The Pentatonic scale
All the examples in this lesson are using the E minor pentatonic scale. Shown here below as a simple box 1 pentatonic:
With the different chords I will show a chord voicing and go over what the notes of the pentatonic scale are in relation to the chord. In that way you get an idea of what is available in the scale when used over the chord.
In some cases I have included a few suggestions on how you phrase when using the scale in that context.
For each of the chords I have also made a recording of a few bars as an example. You can see that in the video above.
1 – The Em7 chord
The obvious place to start is of course to use the E minor pentatonic scale over an Em7 chord. The scale is in fact an Em7 with an added 4 or 11, so everything is pretty much spelling out the chord that we are playing it over.
2 – E7 blues sounds
An equally common use of the scale is over an E7 chord to get the bluesy sound of a minor scale against a major chord. To have a chord that also reflects this I chose an E7(#9) which includes both major and minor 3rds.
When using this scale it is a good idea to think of the type of phrasing often associated with blues, so lots of short phrases, repeated notes and sliding and bending to notes in the scale.
3 – Gmaj7 – The major pentatonic
To use the scale over a major chord you could try a Gmaj7. In essence this is the same as playing G major pentatonic.

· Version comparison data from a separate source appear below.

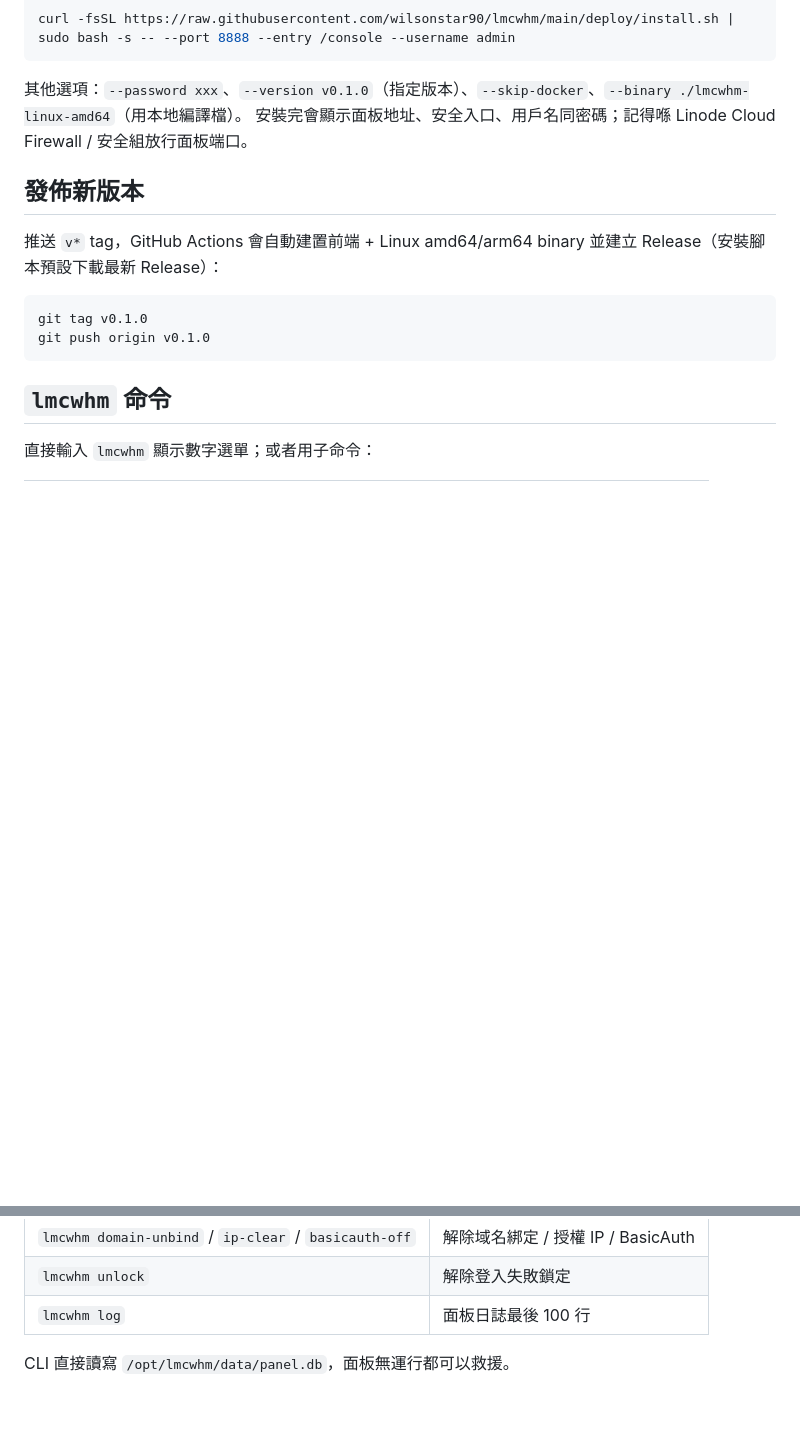
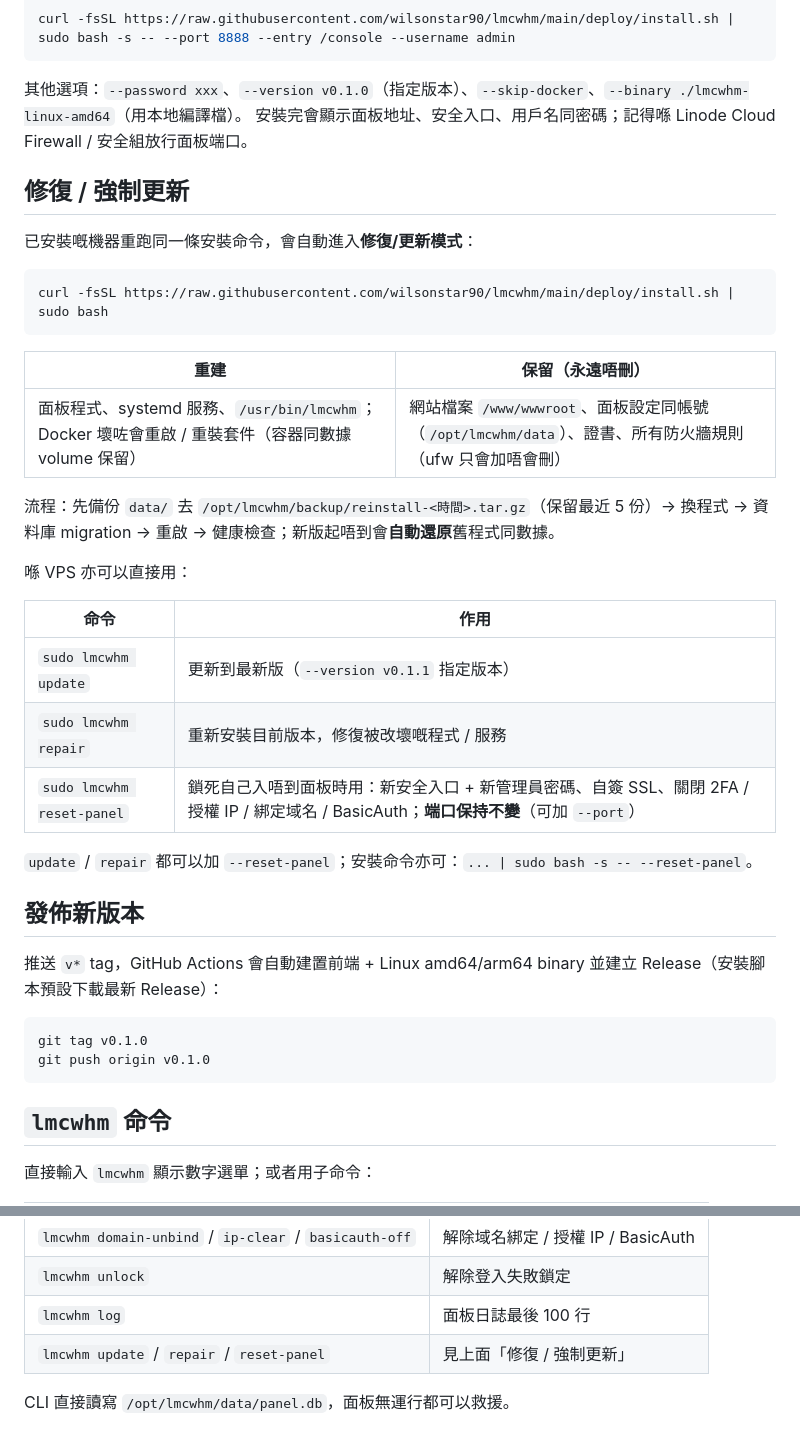
Before and after one commit to wilsonstar90/lmcwhm, a Markdown page: README.md, 2 parts joined by grey strips. Rendered like a GitHub page; blank space fills up the shorter version.

Commit message:
README: repair/update mode

````diff
--- a/README.md
+++ b/README.md
@@ -44,6 +44,30 @@ curl -fsSL https://raw.githubusercontent.com/wilsonstar90/lmcwhm/main/deploy/ins
 其他選項：`--password xxx`、`--version v0.1.0`（指定版本）、`--skip-docker`、`--binary ./lmcwhm-linux-amd64`（用本地編譯檔）。
 安裝完會顯示面板地址、安全入口、用戶名同密碼；記得喺 Linode Cloud Firewall / 安全組放行面板端口。
 
+## 修復 / 強制更新
+
+已安裝嘅機器重跑同一條安裝命令，會自動進入**修復/更新模式**：
+
+```bash
+curl -fsSL https://raw.githubusercontent.com/wilsonstar90/lmcwhm/main/deploy/install.sh | sudo bash
+```
+
+| 重建 | 保留（永遠唔刪） |
+|---|---|
+| 面板程式、systemd 服務、`/usr/bin/lmcwhm`；Docker 壞咗會重啟 / 重裝套件（容器同數據 volume 保留） | 網站檔案 `/www/wwwroot`、面板設定同帳號（`/opt/lmcwhm/data`）、證書、所有防火牆規則（ufw 只會加唔會刪） |
+
+流程：先備份 `data/` 去 `/opt/lmcwhm/backup/reinstall-<時間>.tar.gz`（保留最近 5 份）→ 換程式 → 資料庫 migration → 重啟 → 健康檢查；新版起唔到會**自動還原**舊程式同數據。
+
+喺 VPS 亦可以直接用：
+
+| 命令 | 作用 |
+|---|---|
+| `sudo lmcwhm update` | 更新到最新版（`--version v0.1.1` 指定版本） |
+| `sudo lmcwhm repair` | 重新安裝目前版本，修復被改壞嘅程式 / 服務 |
+| `sudo lmcwhm reset-panel` | 鎖死自己入唔到面板時用：新安全入口 + 新管理員密碼、自簽 SSL、關閉 2FA / 授權 IP / 綁定域名 / BasicAuth；**端口保持不變**（可加 `--port`） |
+
+`update` / `repair` 都可以加 `--reset-panel`；安裝命令亦可：`... | sudo bash -s -- --reset-panel`。
+
 ## 發佈新版本
 
 推送 `v*` tag，GitHub Actions 會自動建置前端 + Linux amd64/arm64 binary 並建立 Release（安裝腳本預設下載最新 Release）：
@@ -70,5 +94,6 @@ git push origin v0.1.0
 | `lmcwhm domain-unbind` / `ip-clear` / `basicauth-off` | 解除域名綁定 / 授權 IP / BasicAuth |
 | `lmcwhm unlock` | 解除登入失敗鎖定 |
 | `lmcwhm log` | 面板日誌最後 100 行 |
+| `lmcwhm update` / `repair` / `reset-panel` | 見上面「修復 / 強制更新」 |
 
 CLI 直接讀寫 `/opt/lmcwhm/data/panel.db`，面板無運行都可以救援。
````
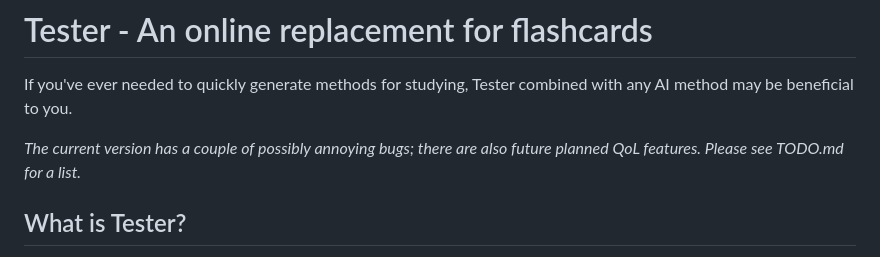
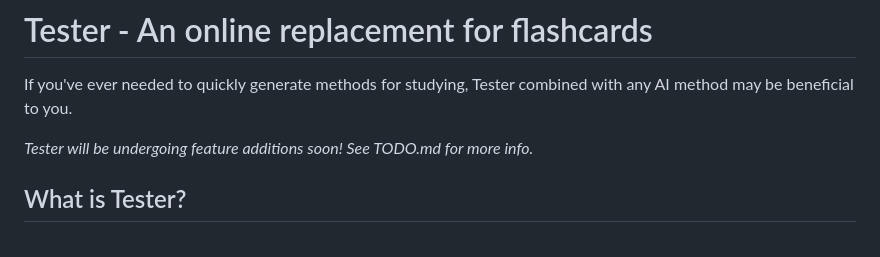
Before and after one commit to dacoder101/tester, a Markdown page: README.md, the part around the change. Rendered like a GitHub page.

Commit message:
Update bug notice

```diff
--- a/README.md
+++ b/README.md
@@ -2,7 +2,7 @@
 
 If you've ever needed to quickly generate methods for studying, Tester combined with any AI method may be beneficial to you.
 
-*The current version has a couple of possibly annoying bugs; there are also future planned QoL features. Please see TODO.md for a list.*
+*Tester will be undergoing feature additions soon! See TODO.md for more info.*
 
 ## What is Tester?
 
```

The scale becomes the G major triad with a 6th and a 9th. All notes you can easily use over this chord type.
4 – G7 – The major blues variation
We can also apply the scale to a G major chord that isn’t a tonic but instead a dominant chord. When using the scale in this context it lends itself to a more bluesy sound. The 6th included in the scale probably wil sound more like a 13th over the chord.
5 – Cmaj7 – Pentatonic from the 3rd
This applicaiton of the scale is very flexible and also very useful. It will in fact work in almost any style over a maj7th chord to use the minor pentatonic from the 3rd. This is also one of the reasons it is a favourite of mine.
Since the arpeggio found on the 3rd of the chord is an Em7 arpeggio it is clear that the scale will work well, adding a 9th and a 6th to the available pitches.
6 – Fmaj7(#11) – Lydian Pentatonic
If we use the scale over an Fmaj7 chord we get the 3rd and the 3th of the chord, but we also have the 6th,9th and #11 included. So this makes the scale very useful to convey a lydian sound.
Altered dominants with a Pentatonic scale
The pentatonic scale is also an excellent help when playing over an altered dominant. The idea is to use the pentatonic scale that is found on the #9 of the altered dominant. The scale then contains almost only alterations over the chord.
In my example of the altered dominant use I decided to use it as a dominant that resolves. Most of the time we use altered dominants to pull towards another chord so it makes more sense to always have this aspect present in the context where you practice it.
Therefore I have use the progression shown here below where the Db7alt resolves to a Gbmaj7 chord.
8 – Pentatonic from the 5th of a dominant chord.
In the final example I am using the Em pentatonic scale from the 5th of an A7. This way of using the scale actually spells out a sort of A7sus4 sound since it contains the 4 and note the 3rd of the chord. But if you don’t lean to heavily on the D then you can get a nice mixolydian like dominant sound out of the scale.
If you want to study the examples I went over in the lesson you can of course also download them as a pdf here:
If you have any questions, comments or suggestions for topics or how I can make the lessons better then please let me know. Leave a comment on the video or send me an e-mail. That is the best way for me to improve my lessons and make them fit what you are searching for.